Are you familiar with the Boltzmann distribution (the title of your post suggests you are)? This tells us how different energy levels are populated at a given temperature. If there are N_{0} molecules in the ground state, then the number N_{E} in a state of energy E is given by

N_{E} = N_{0}e^{-E/kT}

Thus the higher the energy E, the less populated the state is.

Consider the system with energy levels 100k apart (write small k for Boltzmann's constant, so it doesn't look like a temperature of 100 K). At a low temperature, say 10 or 20 K, where E>>kT, there are very few molecules in the excited states. If you increase the temperature by 1 K, "very few" becomes "very few plus a tiny bit more". The increase of energy due to this "tiny bit more" going to a higher level is very small, so the heat capacity (energy input to raise the temperature by 1 K) is also small. As the temperature rises, and the population of the higher levels increases, the heat capacity also increases.

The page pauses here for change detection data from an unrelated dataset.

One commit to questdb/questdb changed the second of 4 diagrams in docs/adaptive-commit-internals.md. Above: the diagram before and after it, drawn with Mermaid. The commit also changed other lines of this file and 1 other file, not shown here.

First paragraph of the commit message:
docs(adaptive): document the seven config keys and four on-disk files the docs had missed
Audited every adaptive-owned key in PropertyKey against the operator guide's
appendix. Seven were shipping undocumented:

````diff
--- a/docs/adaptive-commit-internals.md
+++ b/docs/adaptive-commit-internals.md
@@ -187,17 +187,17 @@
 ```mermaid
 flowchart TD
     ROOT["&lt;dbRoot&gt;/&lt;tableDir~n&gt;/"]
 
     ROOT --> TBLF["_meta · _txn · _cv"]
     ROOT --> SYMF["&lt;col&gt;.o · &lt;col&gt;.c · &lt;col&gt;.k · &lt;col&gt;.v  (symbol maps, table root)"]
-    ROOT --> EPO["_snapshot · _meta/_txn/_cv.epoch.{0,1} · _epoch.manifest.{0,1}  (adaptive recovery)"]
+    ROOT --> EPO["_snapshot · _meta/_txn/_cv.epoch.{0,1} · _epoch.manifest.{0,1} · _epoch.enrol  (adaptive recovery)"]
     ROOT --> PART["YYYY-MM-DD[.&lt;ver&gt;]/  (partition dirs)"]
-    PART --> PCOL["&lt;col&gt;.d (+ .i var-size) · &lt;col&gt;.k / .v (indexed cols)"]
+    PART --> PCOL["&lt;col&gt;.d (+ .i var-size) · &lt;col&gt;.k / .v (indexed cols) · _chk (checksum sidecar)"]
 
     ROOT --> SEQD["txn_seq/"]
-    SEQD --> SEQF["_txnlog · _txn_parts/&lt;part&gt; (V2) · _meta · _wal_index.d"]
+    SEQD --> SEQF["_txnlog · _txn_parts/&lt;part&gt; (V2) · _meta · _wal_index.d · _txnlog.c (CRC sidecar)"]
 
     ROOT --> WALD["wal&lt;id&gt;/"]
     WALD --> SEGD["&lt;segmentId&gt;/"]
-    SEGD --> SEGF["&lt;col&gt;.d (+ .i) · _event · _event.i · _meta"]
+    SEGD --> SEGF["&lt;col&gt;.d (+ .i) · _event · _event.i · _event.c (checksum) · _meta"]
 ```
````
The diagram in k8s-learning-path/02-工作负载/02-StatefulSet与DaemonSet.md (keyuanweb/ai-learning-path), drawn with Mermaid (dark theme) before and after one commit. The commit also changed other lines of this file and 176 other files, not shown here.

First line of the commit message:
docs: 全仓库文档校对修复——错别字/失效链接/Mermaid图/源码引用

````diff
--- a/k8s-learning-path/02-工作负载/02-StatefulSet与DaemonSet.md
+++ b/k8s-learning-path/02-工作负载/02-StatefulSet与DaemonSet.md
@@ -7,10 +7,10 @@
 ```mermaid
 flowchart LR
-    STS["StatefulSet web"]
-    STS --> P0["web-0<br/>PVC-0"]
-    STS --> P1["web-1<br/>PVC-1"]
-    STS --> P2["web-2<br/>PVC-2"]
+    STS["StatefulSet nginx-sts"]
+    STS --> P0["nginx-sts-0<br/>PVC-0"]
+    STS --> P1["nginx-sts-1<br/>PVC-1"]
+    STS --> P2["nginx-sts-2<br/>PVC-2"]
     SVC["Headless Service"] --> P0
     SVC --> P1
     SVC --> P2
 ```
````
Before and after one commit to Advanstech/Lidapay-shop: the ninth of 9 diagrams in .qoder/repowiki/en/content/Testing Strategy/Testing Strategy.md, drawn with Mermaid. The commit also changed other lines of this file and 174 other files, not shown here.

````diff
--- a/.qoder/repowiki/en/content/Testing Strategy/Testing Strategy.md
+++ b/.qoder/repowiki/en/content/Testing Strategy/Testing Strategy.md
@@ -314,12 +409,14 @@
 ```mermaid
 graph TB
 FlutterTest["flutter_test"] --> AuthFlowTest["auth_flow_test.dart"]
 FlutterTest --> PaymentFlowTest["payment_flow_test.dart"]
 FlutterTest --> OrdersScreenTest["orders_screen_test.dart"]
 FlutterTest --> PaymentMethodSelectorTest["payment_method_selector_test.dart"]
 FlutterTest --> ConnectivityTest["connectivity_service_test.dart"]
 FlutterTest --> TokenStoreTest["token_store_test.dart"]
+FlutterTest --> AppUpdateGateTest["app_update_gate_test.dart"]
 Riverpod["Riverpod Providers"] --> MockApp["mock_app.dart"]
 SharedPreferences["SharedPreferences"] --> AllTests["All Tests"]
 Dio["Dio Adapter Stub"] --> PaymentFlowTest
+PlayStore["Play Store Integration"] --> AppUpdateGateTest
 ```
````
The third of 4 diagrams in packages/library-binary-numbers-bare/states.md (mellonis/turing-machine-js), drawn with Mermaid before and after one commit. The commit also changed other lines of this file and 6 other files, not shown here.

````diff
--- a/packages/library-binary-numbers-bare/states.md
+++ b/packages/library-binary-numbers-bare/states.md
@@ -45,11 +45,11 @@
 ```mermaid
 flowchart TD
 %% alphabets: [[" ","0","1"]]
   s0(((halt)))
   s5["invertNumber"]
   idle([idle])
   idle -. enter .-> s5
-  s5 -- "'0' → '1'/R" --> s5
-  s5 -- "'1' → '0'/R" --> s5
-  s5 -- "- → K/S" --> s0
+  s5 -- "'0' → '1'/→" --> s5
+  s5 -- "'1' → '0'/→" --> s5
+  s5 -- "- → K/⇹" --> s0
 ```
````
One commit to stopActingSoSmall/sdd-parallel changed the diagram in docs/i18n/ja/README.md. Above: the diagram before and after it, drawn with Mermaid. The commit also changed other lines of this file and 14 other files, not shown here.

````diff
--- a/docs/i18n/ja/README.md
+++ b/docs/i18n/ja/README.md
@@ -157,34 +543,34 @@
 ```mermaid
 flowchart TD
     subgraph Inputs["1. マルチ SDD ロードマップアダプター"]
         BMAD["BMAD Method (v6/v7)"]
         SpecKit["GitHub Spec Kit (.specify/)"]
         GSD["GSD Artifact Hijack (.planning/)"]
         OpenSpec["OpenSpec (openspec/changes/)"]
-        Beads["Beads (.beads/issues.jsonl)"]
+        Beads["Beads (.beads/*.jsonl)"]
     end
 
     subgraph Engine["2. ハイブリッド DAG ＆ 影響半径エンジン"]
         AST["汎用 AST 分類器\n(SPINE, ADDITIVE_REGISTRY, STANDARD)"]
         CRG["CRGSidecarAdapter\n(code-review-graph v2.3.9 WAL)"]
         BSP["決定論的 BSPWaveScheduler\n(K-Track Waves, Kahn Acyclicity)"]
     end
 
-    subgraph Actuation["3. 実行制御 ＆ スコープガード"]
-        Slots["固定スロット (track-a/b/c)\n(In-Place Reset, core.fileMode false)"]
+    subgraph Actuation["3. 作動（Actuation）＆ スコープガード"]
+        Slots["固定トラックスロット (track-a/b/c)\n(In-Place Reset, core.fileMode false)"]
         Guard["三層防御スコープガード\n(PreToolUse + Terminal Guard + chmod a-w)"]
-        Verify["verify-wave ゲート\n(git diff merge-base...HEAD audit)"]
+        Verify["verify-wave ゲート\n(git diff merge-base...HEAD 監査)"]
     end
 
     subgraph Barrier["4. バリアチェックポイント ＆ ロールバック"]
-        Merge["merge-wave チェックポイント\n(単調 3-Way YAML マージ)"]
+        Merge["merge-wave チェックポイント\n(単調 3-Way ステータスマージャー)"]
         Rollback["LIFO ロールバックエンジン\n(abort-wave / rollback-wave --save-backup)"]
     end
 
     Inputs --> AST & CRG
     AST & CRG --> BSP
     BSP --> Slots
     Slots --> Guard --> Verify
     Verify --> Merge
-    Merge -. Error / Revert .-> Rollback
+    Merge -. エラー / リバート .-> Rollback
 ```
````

Now consider the system with levels 20k apart. The higher levels are easier to reach, and at 10 or 20 K, they are already significantly populated, and more molecules are promoted for a given increase in temperature, so the heat capacity is higher than for system A at the same temperature.

System C is different, in that you have a few closely-spaced levels, then a big gap, then a few more closely-spaced levels, and so on. At low temperatures we can assume that the 200k level and above are essentially unpopulated, and what we have is a system of 5 levels 20k apart. To begin with, it behaves like system B, but there comes a point when, in system B, levels 100, 120, 140 etc. would start to be populated, but in system C these don't exist. For a finite system, at high temperature the levels would tend to become equally populated, with little change with increasing temperature, so the heat capacity would tend towards zero. That's why you see the peak in Cv and the decrease at intermediate temperatures (note, Cv is not negative, the slope of the curve is negative). Of course, the system is not really finite, and as T increases further, the higher levels (>200k) start to be populated and contribute to the heat capacity, so it rises again.